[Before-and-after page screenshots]
━━━━━━━━━━━━━━━━

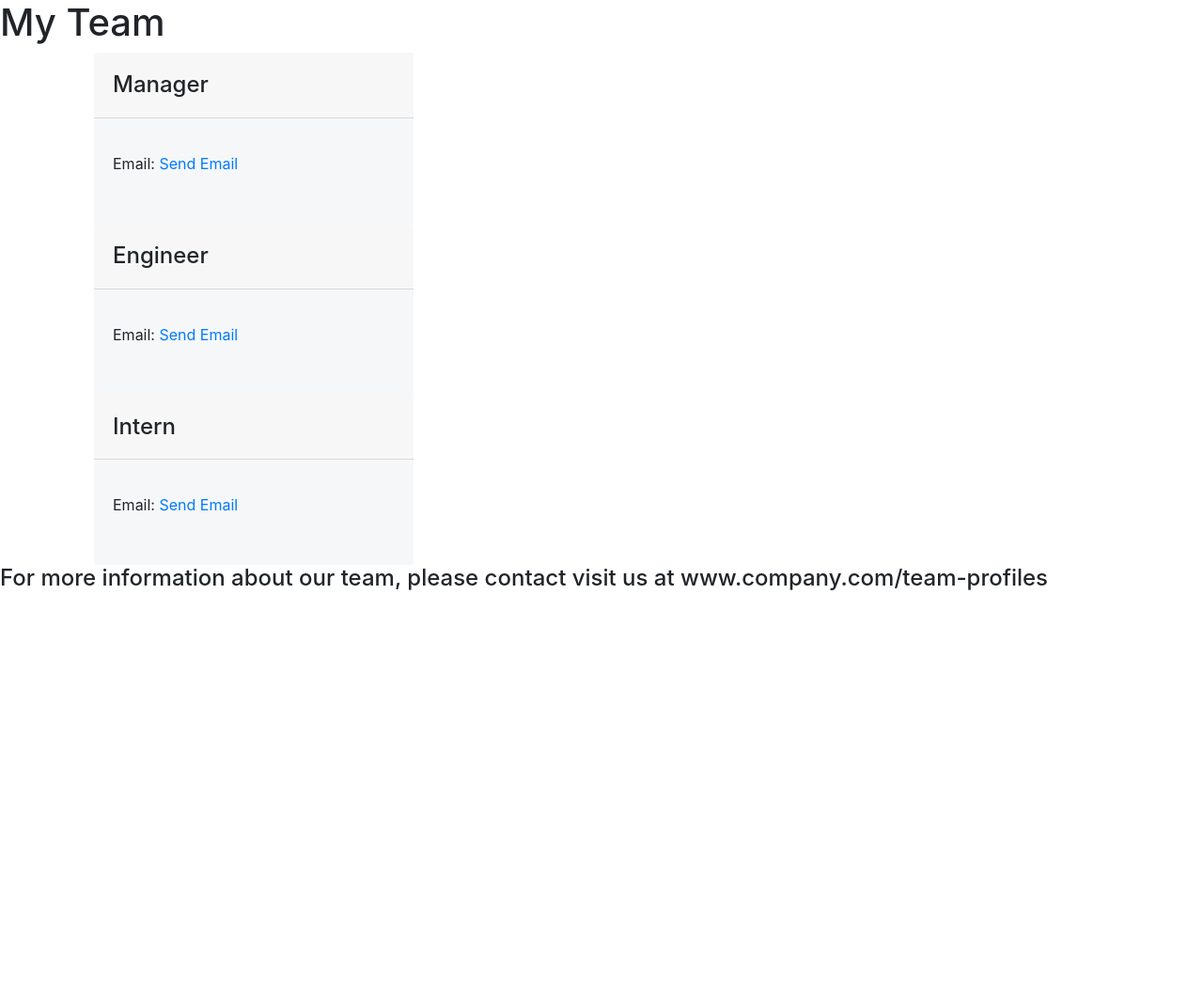
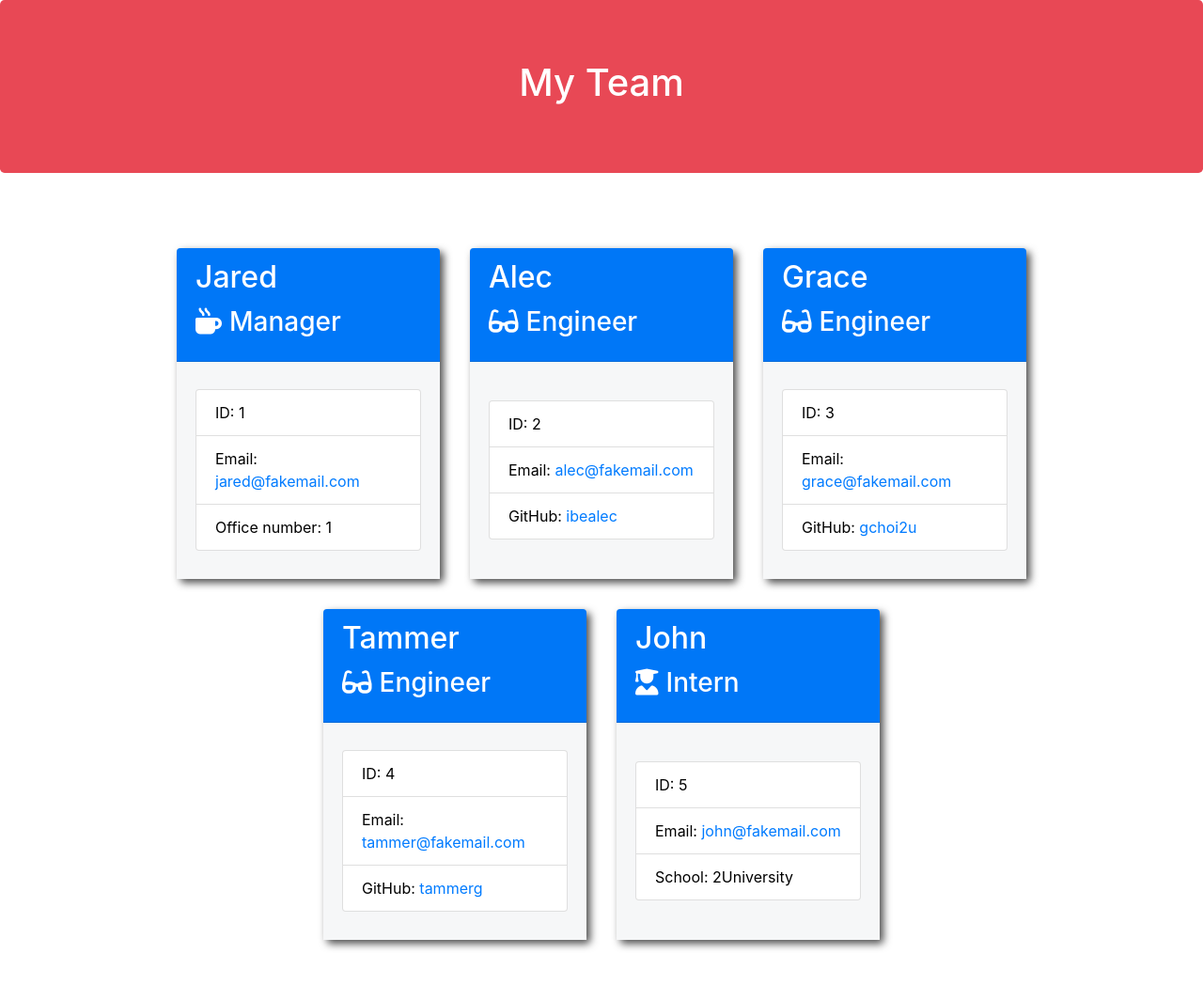
Before and after one commit to Nate-Huerd/team-profile-generator, a website: page dist/index.html in a window 1280 px wide. Shown: the whole page at 94% size. Before the commit the page ends 800 px from the top, so only its background shows below. Drawn offline with nearby package versions, Linux system fonts and the light colour scheme.

Commit message:
adjusted index.html to match example

```diff
--- a/dist/index.html
+++ b/dist/index.html
@@ -1,73 +1,102 @@
 <!DOCTYPE html>
-<html lang="en-US">
+<html lang="en">
 
 <head>
-        <!-- optimized for mobile -->
-        <meta charset="UTF-8" name="viewport" content="width=device-width, initial-scale=1.0"/>
-        <link rel="stylesheet" href="https://stackpath.bootstrapcdn.com/bootstrap/4.3.1/css/bootstrap.min.css" integrity="sha384-ggOyR0iXCbMQv3Xipma34MD+dH/1fQ784/j6cY/iJTQUOhcWr7x9JvoRxT2MZw1T" crossorigin="anonymous">
-        <link rel="stylesheet" href="./style.css">
+    <meta charset="UTF-8" />
+    <meta name="viewport" content="width=device-width, initial-scale=1.0" />
+    <meta http-equiv="X-UA-Compatible" content="ie=edge" />
     <title>My Team</title>
+    <link rel="stylesheet" href="https://stackpath.bootstrapcdn.com/bootstrap/4.3.1/css/bootstrap.min.css"
+        integrity="sha384-ggOyR0iXCbMQv3Xipma34MD+dH/1fQ784/j6cY/iJTQUOhcWr7x9JvoRxT2MZw1T" crossorigin="anonymous">
+    <link rel="stylesheet" href="style.css">
+    <script src="https://kit.fontawesome.com/c502137733.js"></script>
 </head>
 
 <body>
-        <!-- header start -->
-        <header class="title" id="Title"></header>
-            <h1>My Team</h1>
-        <!-- header end -->
-        <main>
-            <!-- create cards for profiles -->
-            <div class="container">
-                <div class="col-4">
-                    <div class="card-header">
-                        <h3 class="employee-name"></h3>
-                        <h4>Manager</h4>
-                    </div>
-                    <div class="card-body">
-                        <p class="employee-id"></p>
-                        <p class="employee-email">Email: <a href="mailto: email@email.com">Send Email</a></p>
-                        <p class="manager-office"></p>
+    <div class="container-fluid">
+        <div class="row">
+            <div class="col-12 jumbotron mb-3 team-heading">
+                <h1 class="text-center">My Team</h1>
             </div>
         </div>
     </div>
-
     <div class="container">
-                <div class="col-4">
+        <div class="row">
+            <div class="team-area col-12 d-flex justify-content-center">
+                <div class="card employee-card">
+    <!-- employee 1 -->
     <div class="card-header">
-                        <h3 class="employee-name"></h3>
-                        <h4>Engineer</h4>
+        <h2 class="card-title">Jared</h2>
+        <h3 class="card-title"><i class="fas fa-mug-hot mr-2"></i>Manager</h3>
     </div>
     <div class="card-body">
-                        <p class="employee-id"></p>
-                        <p class="employee-email">Email: <a href="mailto: email@email.com">Send Email</a></p>
-                        <p class="engineer-github"></p>
+        <ul class="list-group">
+            <li class="list-group-item">ID: 1</li>
+            <li class="list-group-item">Email: <a href="mailto:jared@fakemail.com">jared@fakemail.com</a></li>
+            <li class="list-group-item">Office number: 1</li>
+        </ul>
+    </div>
+</div>
+<div class="card employee-card">
+<!-- employee 2 -->
+    <div class="card-header">
+        <h2 class="card-title">Alec</h2>
+        <h3 class="card-title"><i class="fas fa-glasses mr-2"></i>Engineer</h3>
+    </div>
+    <div class="card-body">
+        <ul class="list-group">
+            <li class="list-group-item">ID: 2</li>
+            <li class="list-group-item">Email: <a href="mailto:alec@fakemail.com">alec@fakemail.com</a></li>
+            <li class="list-group-item">GitHub: <a href="https://github.com/fakegithubaccount" target="_blank" rel="noopener noreferrer">ibealec</a></li>
+        </ul>
+    </div>
+</div>
+<div class="card employee-card">
+<!-- employee 3 -->
+    <div class="card-header">
+        <h2 class="card-title">Grace</h2>
+        <h3 class="card-title"><i class="fas fa-glasses mr-2"></i>Engineer</h3>
+    </div>
+    <div class="card-body">
+        <ul class="list-group">
+            <li class="list-group-item">ID: 3</li>
+            <li class="list-group-item">Email: <a href="mailto:grace@fakemail.com">grace@fakemail.com</a></li>
+            <li class="list-group-item">GitHub: <a href="https://github.com/fakegithubaccount" target="_blank" rel="noopener noreferrer">gchoi2u</a></li>
+        </ul>
+    </div>
+</div>
+<div class="card employee-card">
+<!-- employee 4 -->
+    <div class="card-header">
+        <h2 class="card-title">Tammer</h2>
+        <h3 class="card-title"><i class="fas fa-glasses mr-2"></i>Engineer</h3>
+    </div>
+    <div class="card-body">
+        <ul class="list-group">
+            <li class="list-group-item">ID: 4</li>
+            <li class="list-group-item">Email: <a href="mailto:tammer@fakemail.com">tammer@fakemail.com</a></li>
+            <li class="list-group-item">GitHub: <a href="https://github.com/fakegithubaccount" target="_blank" rel="noopener noreferrer">tammerg</a></li>
+        </ul>
+    </div>
+</div>
+<div class="card employee-card">
+<!-- employee 5 -->
+    <div class="card-header">
+        <h2 class="card-title">John</h2>
+        <h3 class="card-title"><i class="fas fa-user-graduate mr-2"></i>Intern</h3>
+    </div>
+    <div class="card-body">
+        <ul class="list-group">
+            <li class="list-group-item">ID: 5</li>
+            <li class="list-group-item">Email: <a href="mailto:john@fakemail.com">john@fakemail.com</a></li>
+            <li class="list-group-item">School: 2University</li>
+        </ul>
+    </div>
+</div>
+
             </div>
         </div>
     </div>
+</body>
 
-            <div class="container">
-                <div class="col-4">
-                    <div class="card-header">
-                        <h3 class="employee-name"></h3>
-                        <h4>Intern</h4>
-                    </div>
-                    <div class="card-body">
-                        <p class="employee-id"></p>
-                        <p class="employee-email">Email: <a href="mailto: email@email.com">Send Email</a></p>
-                        <p class="intern-school"></p>
-                    </div>
-                </div>
-            </div>
-        </main>
-
-
-
-
-        <!-- footer start-->
-        <footer class="footer">
-            <h4>For more information about our team, please contact visit us at www.company.com/team-profiles</h4>
-        </footer>
-    </body>
-<script src="https://code.jquery.com/jquery-3.3.1.slim.min.js" integrity="sha384-q8i/X+965DzO0rT7abK41JStQIAqVgRVzpbzo5smXKp4YfRvH+8abtTE1Pi6jizo" crossorigin="anonymous"></script>
-<script src="https://cdnjs.cloudflare.com/ajax/libs/popper.js/1.14.7/umd/popper.min.js" integrity="sha384-UO2eT0CpHqdSJQ6hJty5KVphtPhzWj9WO1clHTMGa3JDZwrnQq4sF86dIHNDz0W1" crossorigin="anonymous"></script>
-<script src="https://stackpath.bootstrapcdn.com/bootstrap/4.3.1/js/bootstrap.min.js" integrity="sha384-JjSmVgyd0p3pXB1rRibZUAYoIIy6OrQ6VrjIEaFf/nJGzIxFDsf4x0xIM+B07jRM" crossorigin="anonymous"></script>
 </html>
```
Lines whose indentation alone changed are shown as unchanged.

━━━━━━━━━━━━━━━━

● HOW TO COMPLETE THIS TASK
The word "content" appears on some lines of the data above; count those lines and return only the number.

● ANSWER TO THIS PROBLEM
4